Advancing on the Kongsberg Automotive (KA) policy of providing SAFE working, high performance products, we are glad to announce the launch of the new range of PTFE hose fittings and ferrules.
The new KA range of fittings and ferrules have been released to enhance the current range of KA high performance hoses. The new range has been fully tested and validated in our Automotive test laboratories at 204°C (400°F) temperatures which provides known performance levels at these elevated temperatures. As higher working temperatures is one of the many benefits of selecting and using PTFE hoses, KA can now offer a proven hose / fitting / ferrule combination for use towards the upper temperature limits of PTFE hose.
Our validation process proves that KA hose and new KA range of fittings and ferrules exceeds minimum burst and exceeds 150 000 impulse cycles. These tests have been carried out according to SAE J517 100R14 requirements at room temperature and also more importantly at the elevated 204°C (400°F) temperature.
This new KA range of fittings and ferrules removes the need to “mix and match” PTFE hose, fittings and ferrules from various manufactures and allows PTFE hose assemblies to be assembled and used at higher temperatures with confidence. The use of a validated PTFE hose assemblies with proven performance can result in a noticeable reduction of overall maintenance and running costs.

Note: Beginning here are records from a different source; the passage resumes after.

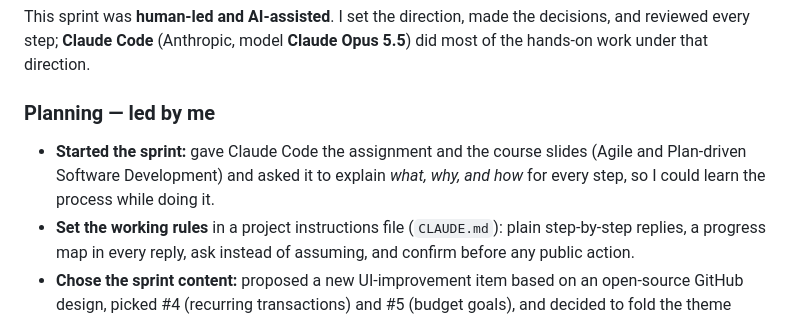
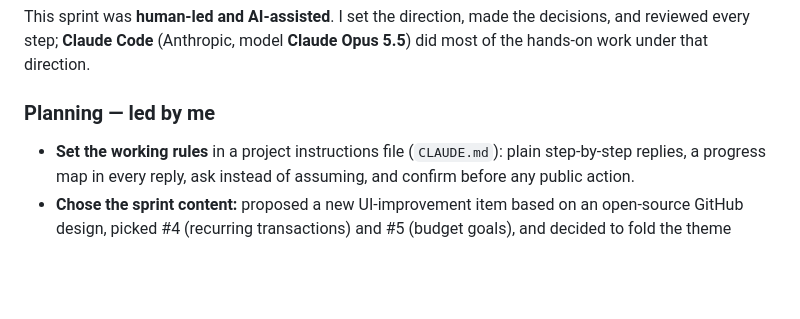
Before and after one commit to Ayman344/expense-tracker-pyscript, a Markdown page: docs/sprint-1-review.md, the part around the change. GitHub-like rendering; blank space fills up the shorter version.

Commit message:
docs: trim planning bullet in Sprint 1 review
Co-Authored-By: Claude Opus 5.5 <noreply@anthropic.com>

```diff
--- a/docs/sprint-1-review.md
+++ b/docs/sprint-1-review.md
@@ -39,7 +39,6 @@ Every commit references its issue number (e.g. `(#4)`), and every PR body refere
 This sprint was **human-led and AI-assisted**. I set the direction, made the decisions, and reviewed every step; **Claude Code** (Anthropic, model **Claude Opus 5.5**) did most of the hands-on work under that direction.
 
 ### Planning — led by me
-- **Started the sprint:** gave Claude Code the assignment and the course slides (Agile and Plan-driven Software Development) and asked it to explain *what, why, and how* for every step, so I could learn the process while doing it.
 - **Set the working rules** in a project instructions file (`CLAUDE.md`): plain step-by-step replies, a progress map in every reply, ask instead of assuming, and confirm before any public action.
 - **Chose the sprint content:** proposed a new UI-improvement item based on an open-source GitHub design, picked #4 (recurring transactions) and #5 (budget goals), and decided to fold the theme toggle (#3) into the UI work.
 - **Chose the references:** compared three open-source dashboards with live demos (Actual Budget, TailAdmin, Mosaic) and picked Actual Budget. During plan review I **revised** this: shadcn/ui for the UI design and Actual Budget for feature ideas only, and had the UI part re-planned.
```
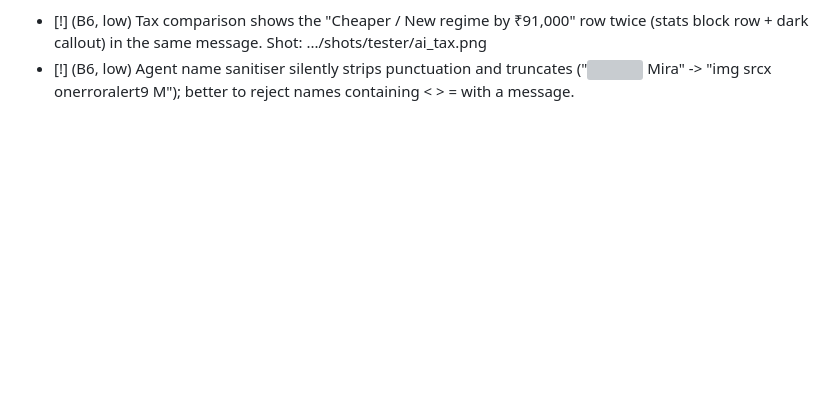
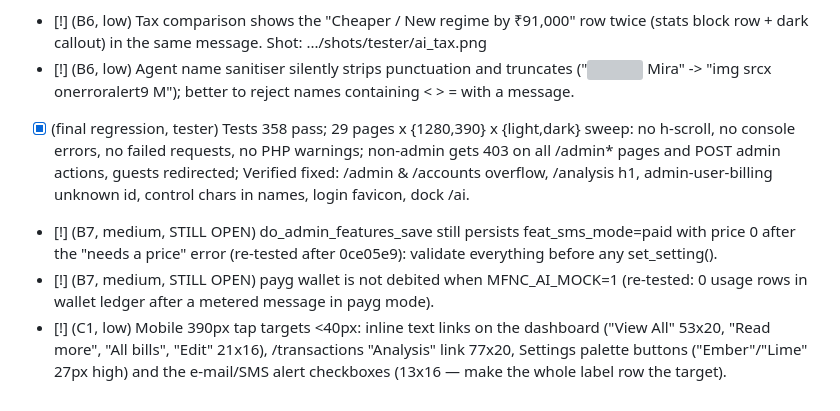
Before and after one commit to anshpreet2442/finance4mom, a Markdown page: QUEUE.md, the part around the change. Rendered like a GitHub page; blank space fills up the shorter version; grey boxes are pictures that could not be loaded.

Commit message:
Tester: final regression results
Co-Authored-By: Claude Sonnet 5.5 <noreply@anthropic.com>
Claude-Session: https://claude.ai/code/session_01DdhXhjxA53oGx31uD3cN37

```diff
--- a/QUEUE.md
+++ b/QUEUE.md
@@ -73,3 +73,7 @@ Rule: edit only your own queue lines; append new items at the bottom of the righ
 - [x] (fixed by tester: placeholder now "Ask or answer here") (B6, low) /ai on 390px: composer textarea placeholder "Ask, or answer the question above..." wraps to 2 lines and is clipped inside the input (shot: .../shots/tester/x_ai_m_dark.png); shorten the placeholder or let the textarea grow.
 - [!] (B6, low) Tax comparison shows the "Cheaper / New regime by ₹91,000" row twice (stats block row + dark callout) in the same message. Shot: .../shots/tester/ai_tax.png
 - [!] (B6, low) Agent name sanitiser silently strips punctuation and truncates ("<img src=x onerror=alert(9)> Mira" -> "img srcx onerroralert9 M"); better to reject names containing < > = with a message.
+- [x] (final regression, tester) Tests 358 pass; 29 pages x {1280,390} x {light,dark} sweep: no h-scroll, no console errors, no failed requests, no PHP warnings; non-admin gets 403 on all /admin* pages and POST admin actions, guests redirected; Verified fixed: /admin & /accounts overflow, /analysis h1, admin-user-billing unknown id, control chars in names, login favicon, dock /ai.
+- [!] (B7, medium, STILL OPEN) do_admin_features_save still persists feat_sms_mode=paid with price 0 after the "needs a price" error (re-tested after 0ce05e9): validate everything before any set_setting().
+- [!] (B7, medium, STILL OPEN) payg wallet is not debited when MFNC_AI_MOCK=1 (re-tested: 0 usage rows in wallet ledger after a metered message in payg mode).
+- [!] (C1, low) Mobile 390px tap targets <40px: inline text links on the dashboard ("View All" 53x20, "Read more", "All bills", "Edit" 21x16), /transactions "Analysis" link 77x20, Settings palette buttons ("Ember"/"Lime" 27px high) and the e-mail/SMS alert checkboxes (13x16 — make the whole label row the target).
```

Initially a significant range of AISI 316L stainless steel terminations are available to support the reach of the new fittings and ferrules. Carbon steel fittings and ferrules will be launched in the near future. The more common termination types and sizes are detailed in our catalogue but other variations are available upon request.
To support the new fitting and ferrule range, a comprehensive range of Crimp Data has been compiled as part of the validation process. This Crimp Data provides all of the required information to allow a SAFE hose to be assembled and tested to meet the comprehensive published performance criteria at room temperature and at elevated 204°C (400°F) temperatures.